■ HOW TO COMPLETE THIS TASK ■
A complete answer lists every line of the entries below where the string "persisted" appears.

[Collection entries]
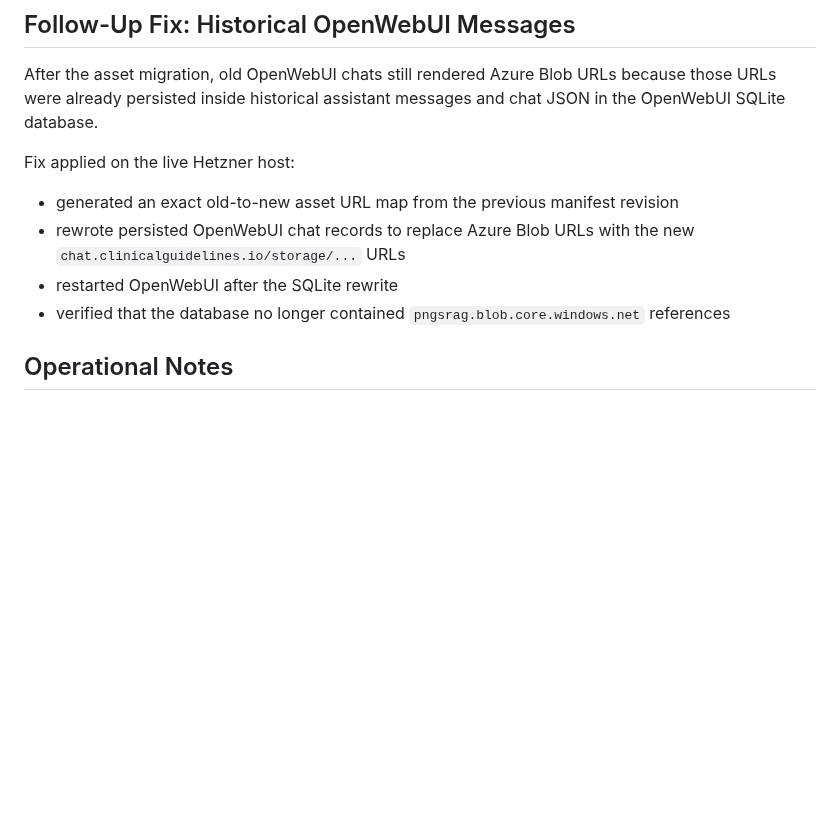
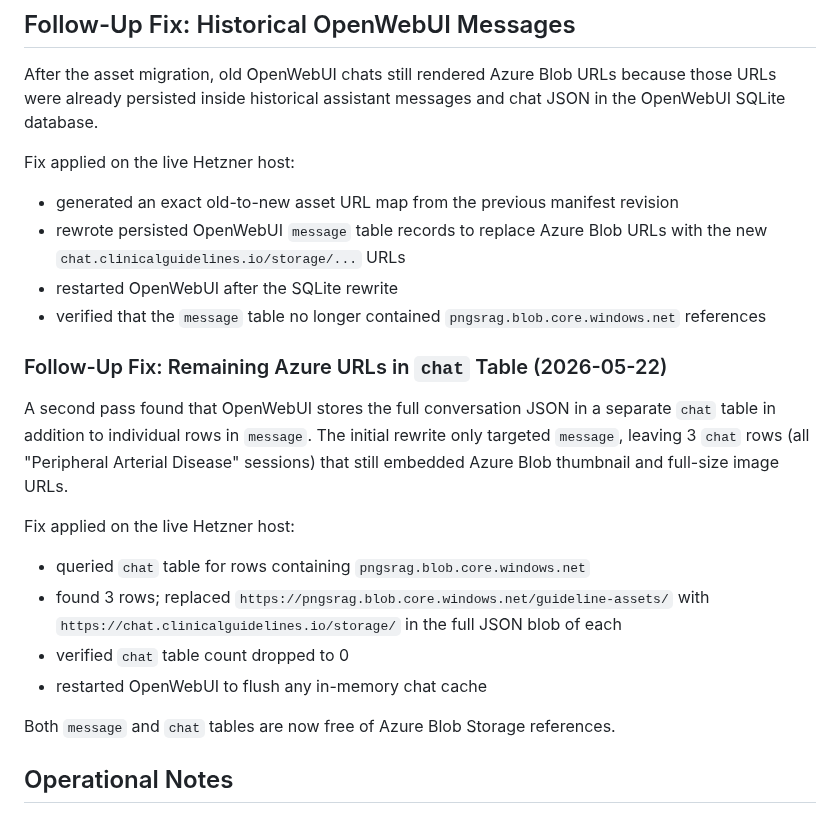
Before and after one commit to vanalexgr/Laravel-RAGFLOW-router, a Markdown page: docs/SESSION_CHANGES_2026-05-22.md, the part around the change. GitHub-like rendering; blank space fills up the shorter version.

Commit message:
docs: document chat table Azure Blob URL cleanup (follow-up to message rewrite)
The initial OpenWebUI URL rewrite only targeted the message table.
A second pass found 3 chat rows (PAD sessions) still containing
pngsrag.blob.core.windows.net URLs in their full JSON blobs.
Fixed live on Hetzner; both tables are now clean.

Co-Authored-By: Claude Sonnet 4.6 <noreply@anthropic.com>

```diff
--- a/docs/SESSION_CHANGES_2026-05-22.md
+++ b/docs/SESSION_CHANGES_2026-05-22.md
@@ -111,9 +111,27 @@ After the asset migration, old OpenWebUI chats still rendered Azure Blob URLs be
 Fix applied on the live Hetzner host:
 
 - generated an exact old-to-new asset URL map from the previous manifest revision
-- rewrote persisted OpenWebUI chat records to replace Azure Blob URLs with the new `chat.clinicalguidelines.io/storage/...` URLs
+- rewrote persisted OpenWebUI `message` table records to replace Azure Blob URLs with the new `chat.clinicalguidelines.io/storage/...` URLs
 - restarted OpenWebUI after the SQLite rewrite
-- verified that the database no longer contained `pngsrag.blob.core.windows.net` references
+- verified that the `message` table no longer contained `pngsrag.blob.core.windows.net` references
+
+### Follow-Up Fix: Remaining Azure URLs in `chat` Table (2026-05-22)
+
+A second pass found that OpenWebUI stores the full conversation JSON in a
+separate `chat` table in addition to individual rows in `message`. The initial
+rewrite only targeted `message`, leaving 3 `chat` rows (all "Peripheral
+Arterial Disease" sessions) that still embedded Azure Blob thumbnail and
+full-size image URLs.
+
+Fix applied on the live Hetzner host:
+
+- queried `chat` table for rows containing `pngsrag.blob.core.windows.net`
+- found 3 rows; replaced `https://pngsrag.blob.core.windows.net/guideline-assets/`
+  with `https://chat.clinicalguidelines.io/storage/` in the full JSON blob of each
+- verified `chat` table count dropped to 0
+- restarted OpenWebUI to flush any in-memory chat cache
+
+Both `message` and `chat` tables are now free of Azure Blob Storage references.
 
 ## Operational Notes
 
```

■ ANSWER FOR THE TASK ■
-- rewrote persisted OpenWebUI chat records to replace Azure Blob URLs with the new `chat.clinicalguidelines.io/storage/...` URLs
+- rewrote persisted OpenWebUI `message` table records to replace Azure Blob URLs with the new `chat.clinicalguidelines.io/storage/...` URLs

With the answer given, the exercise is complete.